From the start, Melchor did not want to write another Hurricane. “I did not want to only equate violence with misery,” she says. “I wanted to see it from another way, evil from what in Mexico is considered middle or upper class. The people inside the luxury development don’t relate to the community around them. They think that security cameras, guards, dogs, and walls can protect them, but you can’t keep violence out.”
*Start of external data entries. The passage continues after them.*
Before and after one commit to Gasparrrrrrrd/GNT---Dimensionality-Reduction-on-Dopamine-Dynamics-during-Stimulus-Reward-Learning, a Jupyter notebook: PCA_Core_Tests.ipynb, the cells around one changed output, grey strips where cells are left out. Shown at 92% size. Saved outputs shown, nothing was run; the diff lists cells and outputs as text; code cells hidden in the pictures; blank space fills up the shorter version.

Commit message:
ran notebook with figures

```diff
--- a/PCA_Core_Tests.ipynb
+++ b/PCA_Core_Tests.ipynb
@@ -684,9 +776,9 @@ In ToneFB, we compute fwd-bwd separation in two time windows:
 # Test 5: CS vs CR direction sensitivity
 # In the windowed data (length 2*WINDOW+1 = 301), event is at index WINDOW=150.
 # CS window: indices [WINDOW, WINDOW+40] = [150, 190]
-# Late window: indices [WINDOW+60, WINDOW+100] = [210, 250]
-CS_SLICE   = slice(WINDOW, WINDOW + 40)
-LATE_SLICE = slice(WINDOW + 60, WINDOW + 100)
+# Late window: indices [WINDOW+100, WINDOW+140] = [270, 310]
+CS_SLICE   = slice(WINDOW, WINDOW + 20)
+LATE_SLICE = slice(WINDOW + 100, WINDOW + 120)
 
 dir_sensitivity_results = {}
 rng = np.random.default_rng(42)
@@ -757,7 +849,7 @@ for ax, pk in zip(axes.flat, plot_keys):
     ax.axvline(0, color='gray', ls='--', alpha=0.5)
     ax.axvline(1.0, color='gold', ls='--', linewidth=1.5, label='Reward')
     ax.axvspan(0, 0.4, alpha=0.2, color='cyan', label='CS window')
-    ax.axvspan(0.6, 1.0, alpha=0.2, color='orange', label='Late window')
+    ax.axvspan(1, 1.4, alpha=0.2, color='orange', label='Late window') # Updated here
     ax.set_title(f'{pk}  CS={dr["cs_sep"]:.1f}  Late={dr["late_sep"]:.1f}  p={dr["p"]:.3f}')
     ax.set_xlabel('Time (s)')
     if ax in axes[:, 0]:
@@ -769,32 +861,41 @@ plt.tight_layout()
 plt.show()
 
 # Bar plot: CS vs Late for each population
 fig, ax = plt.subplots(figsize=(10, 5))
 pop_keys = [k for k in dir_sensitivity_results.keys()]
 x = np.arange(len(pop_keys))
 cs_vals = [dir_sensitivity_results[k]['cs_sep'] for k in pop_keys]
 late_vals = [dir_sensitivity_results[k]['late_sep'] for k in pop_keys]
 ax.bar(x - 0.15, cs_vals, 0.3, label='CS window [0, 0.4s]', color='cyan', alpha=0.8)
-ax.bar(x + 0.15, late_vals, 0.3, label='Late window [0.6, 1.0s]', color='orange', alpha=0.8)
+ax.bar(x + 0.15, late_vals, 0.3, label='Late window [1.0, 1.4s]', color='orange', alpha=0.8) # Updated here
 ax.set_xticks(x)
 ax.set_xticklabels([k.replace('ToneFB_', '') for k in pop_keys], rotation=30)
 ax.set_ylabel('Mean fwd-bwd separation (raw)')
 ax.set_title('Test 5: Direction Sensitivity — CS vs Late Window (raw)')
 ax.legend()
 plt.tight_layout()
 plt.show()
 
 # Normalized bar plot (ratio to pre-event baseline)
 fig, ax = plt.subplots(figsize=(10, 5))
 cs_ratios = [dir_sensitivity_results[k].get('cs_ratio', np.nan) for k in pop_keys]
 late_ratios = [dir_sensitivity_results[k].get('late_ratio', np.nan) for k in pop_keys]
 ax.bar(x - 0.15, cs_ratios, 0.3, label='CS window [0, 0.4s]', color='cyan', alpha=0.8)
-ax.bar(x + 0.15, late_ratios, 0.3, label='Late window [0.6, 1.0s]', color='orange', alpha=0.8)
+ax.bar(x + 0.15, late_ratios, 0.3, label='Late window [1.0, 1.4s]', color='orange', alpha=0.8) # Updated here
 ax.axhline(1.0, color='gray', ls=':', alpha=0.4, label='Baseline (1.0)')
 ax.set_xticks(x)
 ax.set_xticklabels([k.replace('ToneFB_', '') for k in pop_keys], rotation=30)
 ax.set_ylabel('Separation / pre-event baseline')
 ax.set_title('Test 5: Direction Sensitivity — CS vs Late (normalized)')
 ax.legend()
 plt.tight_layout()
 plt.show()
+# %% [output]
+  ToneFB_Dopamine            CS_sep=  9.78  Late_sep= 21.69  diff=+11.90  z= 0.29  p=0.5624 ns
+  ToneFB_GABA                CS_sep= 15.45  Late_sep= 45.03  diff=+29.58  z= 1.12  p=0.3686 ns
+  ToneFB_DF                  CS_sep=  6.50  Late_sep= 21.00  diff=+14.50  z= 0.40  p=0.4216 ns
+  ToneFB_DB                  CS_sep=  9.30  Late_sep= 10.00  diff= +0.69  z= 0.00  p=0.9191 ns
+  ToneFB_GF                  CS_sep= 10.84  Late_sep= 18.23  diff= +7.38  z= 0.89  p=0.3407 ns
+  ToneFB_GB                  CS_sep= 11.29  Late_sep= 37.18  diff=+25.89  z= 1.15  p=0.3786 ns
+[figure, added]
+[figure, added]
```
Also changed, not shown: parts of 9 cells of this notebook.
Melchor was born in Veracruz in 1982 (she now lives in Berlin) and studied journalism, not literature, at Universidad Veracruzana. She saw reading and writing as freedom, as a means of self-expression. “I didn’t want it as work,” she says. “I needed the liberty of it.” She adds that in her family, “writing did not seem a possible way of making a living. Journalism seemed sensible. It was related to language, and also I saw journalism as a kind of detective work.”
Melchor was always interested in true crime and accounts of violence but never worked as a reporter. Instead, she wrote crónicas—articles of narrative nonfiction that use literary tools to express what’s happening. They are popular in Latin America “because of the complexity of events there,” she says. “Crónicas are different from news, which has an urgency.”
It was her 2013 book of crónicas, Aquí no es Miami, a series of stories set in and around Veracruz, that Michael Gaeb, the founder of Michael Gaeb literary agency in Berlin, read at the Guadalajara Book Fair in 2015 on the recommendation of a friend. “And that was when I fell in love with Fernanda,” he says. “She was living in Puebla, Mexico, where my mother’s family lives, and I was visiting them. We met in a bookshop and she talked to me about Hurricane Season, which is also set in Veracruz. I know the area well. It’s a dirty little port, not at all touristic. We decided to work together and she sent me a first draft. There were many drafts. Fernanda is a meticulous writer. She will ruminate on a sentence for a week. She writes prose as though it were poetry.”
Gaeb pitched Hurricane Season at the Frankfurt Book Fair in 2017. It sold first to publishers in Germany and France and was steadily taken up by the publishing community. Its reputation built over time, and North American rights were bought by New Directions in a two-book deal in 2018—the same year it sold to Fitzcarraldo in the U.K. “The reception was miraculous and dynamic,” Gaeb says.
Hurricane Season’s success meant a European tour and awards attention. “Good reviews are wonderful,” Melchor says, “but they fill your head and make you doubt yourself. Fortunately, the first draft of Paradais was already written.” Then, when Covid-19 lockdowns hit, she stopped traveling and was able to focus. She finished Paradais in 2020.
New Directions editor Tynan Kogane calls Paradais a “hypnotic, evil little book,” adding, “I love Fernanda’s work. It’s a torrent of prose that washes over you. The characters are despicable, but Fernanda approaches them like a magician. She forces you to have empathy; she forces you to relate.”
As Gaeb says, “Fernanda scrutinizes Mexican society. The two boys represent the social separation typical of any capitalistic country. She has an interesting analysis of Mexican society, of its machismo. The lack of sensitivity is a social indicator.”
For me, Paradais is shocking; bombastic; totally, relentlessly brave; powerful; original. Gaeb’s description says it all: “It’s like a boxer’s punch.”
This article has been updated with further information.